### Dataset entries
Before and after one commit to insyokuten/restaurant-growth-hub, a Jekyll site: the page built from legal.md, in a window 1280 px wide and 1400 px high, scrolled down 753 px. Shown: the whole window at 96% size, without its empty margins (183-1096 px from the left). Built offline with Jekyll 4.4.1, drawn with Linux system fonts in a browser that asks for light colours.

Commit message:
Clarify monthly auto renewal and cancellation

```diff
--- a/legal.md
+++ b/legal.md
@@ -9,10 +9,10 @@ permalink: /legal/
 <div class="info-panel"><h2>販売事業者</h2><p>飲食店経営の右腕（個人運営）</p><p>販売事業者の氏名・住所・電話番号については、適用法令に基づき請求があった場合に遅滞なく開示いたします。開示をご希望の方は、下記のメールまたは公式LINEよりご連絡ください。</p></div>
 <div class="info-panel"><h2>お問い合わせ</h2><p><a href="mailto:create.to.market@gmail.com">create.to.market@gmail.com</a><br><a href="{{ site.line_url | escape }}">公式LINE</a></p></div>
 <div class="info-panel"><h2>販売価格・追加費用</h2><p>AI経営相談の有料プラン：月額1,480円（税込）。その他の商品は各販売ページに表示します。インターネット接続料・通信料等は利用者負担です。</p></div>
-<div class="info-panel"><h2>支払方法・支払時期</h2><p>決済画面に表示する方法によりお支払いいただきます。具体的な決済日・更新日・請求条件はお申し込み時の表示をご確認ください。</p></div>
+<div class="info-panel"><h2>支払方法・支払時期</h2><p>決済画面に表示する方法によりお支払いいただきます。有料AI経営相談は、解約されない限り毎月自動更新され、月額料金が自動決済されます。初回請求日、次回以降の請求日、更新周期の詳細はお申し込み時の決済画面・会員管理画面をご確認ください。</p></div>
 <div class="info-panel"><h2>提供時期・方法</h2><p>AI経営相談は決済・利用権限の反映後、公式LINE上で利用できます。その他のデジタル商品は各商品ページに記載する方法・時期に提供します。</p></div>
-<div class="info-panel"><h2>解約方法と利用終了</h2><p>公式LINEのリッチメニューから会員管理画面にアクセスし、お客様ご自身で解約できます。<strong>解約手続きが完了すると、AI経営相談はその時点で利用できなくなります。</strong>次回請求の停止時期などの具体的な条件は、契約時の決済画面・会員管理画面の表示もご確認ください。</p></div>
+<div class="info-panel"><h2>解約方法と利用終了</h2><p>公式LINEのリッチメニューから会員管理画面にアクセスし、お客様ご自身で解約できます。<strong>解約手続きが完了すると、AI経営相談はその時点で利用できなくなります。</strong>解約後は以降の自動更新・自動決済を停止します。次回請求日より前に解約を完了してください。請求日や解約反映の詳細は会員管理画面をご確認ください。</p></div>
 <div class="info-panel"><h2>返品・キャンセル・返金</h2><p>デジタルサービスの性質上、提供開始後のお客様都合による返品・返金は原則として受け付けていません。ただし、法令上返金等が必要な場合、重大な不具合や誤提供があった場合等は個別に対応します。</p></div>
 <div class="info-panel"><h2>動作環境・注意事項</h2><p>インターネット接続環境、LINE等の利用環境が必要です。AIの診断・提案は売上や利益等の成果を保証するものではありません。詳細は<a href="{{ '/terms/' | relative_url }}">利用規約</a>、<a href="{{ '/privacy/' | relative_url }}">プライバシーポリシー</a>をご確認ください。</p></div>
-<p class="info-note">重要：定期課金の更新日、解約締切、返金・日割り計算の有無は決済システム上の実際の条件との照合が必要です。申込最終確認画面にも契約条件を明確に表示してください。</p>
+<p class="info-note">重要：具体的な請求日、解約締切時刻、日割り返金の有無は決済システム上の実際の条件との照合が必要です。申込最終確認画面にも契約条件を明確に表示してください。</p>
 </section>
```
######
#### Work order:
Retype each entry exactly, leaving none of them out.

#### Exercise solution:
Before and after one commit to insyokuten/restaurant-growth-hub, a Jekyll site: the page built from legal.md, in a window 1280 px wide and 1400 px high, scrolled down 753 px. Shown: the whole window at 96% size, without its empty margins (183-1096 px from the left). Built offline with Jekyll 4.4.1, drawn with Linux system fonts in a browser that asks for light colours.

Commit message:
Clarify monthly auto renewal and cancellation

```diff
--- a/legal.md
+++ b/legal.md
@@ -9,10 +9,10 @@ permalink: /legal/
 <div class="info-panel"><h2>販売事業者</h2><p>飲食店経営の右腕（個人運営）</p><p>販売事業者の氏名・住所・電話番号については、適用法令に基づき請求があった場合に遅滞なく開示いたします。開示をご希望の方は、下記のメールまたは公式LINEよりご連絡ください。</p></div>
 <div class="info-panel"><h2>お問い合わせ</h2><p><a href="mailto:create.to.market@gmail.com">create.to.market@gmail.com</a><br><a href="{{ site.line_url | escape }}">公式LINE</a></p></div>
 <div class="info-panel"><h2>販売価格・追加費用</h2><p>AI経営相談の有料プラン：月額1,480円（税込）。その他の商品は各販売ページに表示します。インターネット接続料・通信料等は利用者負担です。</p></div>
-<div class="info-panel"><h2>支払方法・支払時期</h2><p>決済画面に表示する方法によりお支払いいただきます。具体的な決済日・更新日・請求条件はお申し込み時の表示をご確認ください。</p></div>
+<div class="info-panel"><h2>支払方法・支払時期</h2><p>決済画面に表示する方法によりお支払いいただきます。有料AI経営相談は、解約されない限り毎月自動更新され、月額料金が自動決済されます。初回請求日、次回以降の請求日、更新周期の詳細はお申し込み時の決済画面・会員管理画面をご確認ください。</p></div>
 <div class="info-panel"><h2>提供時期・方法</h2><p>AI経営相談は決済・利用権限の反映後、公式LINE上で利用できます。その他のデジタル商品は各商品ページに記載する方法・時期に提供します。</p></div>
-<div class="info-panel"><h2>解約方法と利用終了</h2><p>公式LINEのリッチメニューから会員管理画面にアクセスし、お客様ご自身で解約できます。<strong>解約手続きが完了すると、AI経営相談はその時点で利用できなくなります。</strong>次回請求の停止時期などの具体的な条件は、契約時の決済画面・会員管理画面の表示もご確認ください。</p></div>
+<div class="info-panel"><h2>解約方法と利用終了</h2><p>公式LINEのリッチメニューから会員管理画面にアクセスし、お客様ご自身で解約できます。<strong>解約手続きが完了すると、AI経営相談はその時点で利用できなくなります。</strong>解約後は以降の自動更新・自動決済を停止します。次回請求日より前に解約を完了してください。請求日や解約反映の詳細は会員管理画面をご確認ください。</p></div>
 <div class="info-panel"><h2>返品・キャンセル・返金</h2><p>デジタルサービスの性質上、提供開始後のお客様都合による返品・返金は原則として受け付けていません。ただし、法令上返金等が必要な場合、重大な不具合や誤提供があった場合等は個別に対応します。</p></div>
 <div class="info-panel"><h2>動作環境・注意事項</h2><p>インターネット接続環境、LINE等の利用環境が必要です。AIの診断・提案は売上や利益等の成果を保証するものではありません。詳細は<a href="{{ '/terms/' | relative_url }}">利用規約</a>、<a href="{{ '/privacy/' | relative_url }}">プライバシーポリシー</a>をご確認ください。</p></div>
-<p class="info-note">重要：定期課金の更新日、解約締切、返金・日割り計算の有無は決済システム上の実際の条件との照合が必要です。申込最終確認画面にも契約条件を明確に表示してください。</p>
+<p class="info-note">重要：具体的な請求日、解約締切時刻、日割り返金の有無は決済システム上の実際の条件との照合が必要です。申込最終確認画面にも契約条件を明確に表示してください。</p>
 </section>
```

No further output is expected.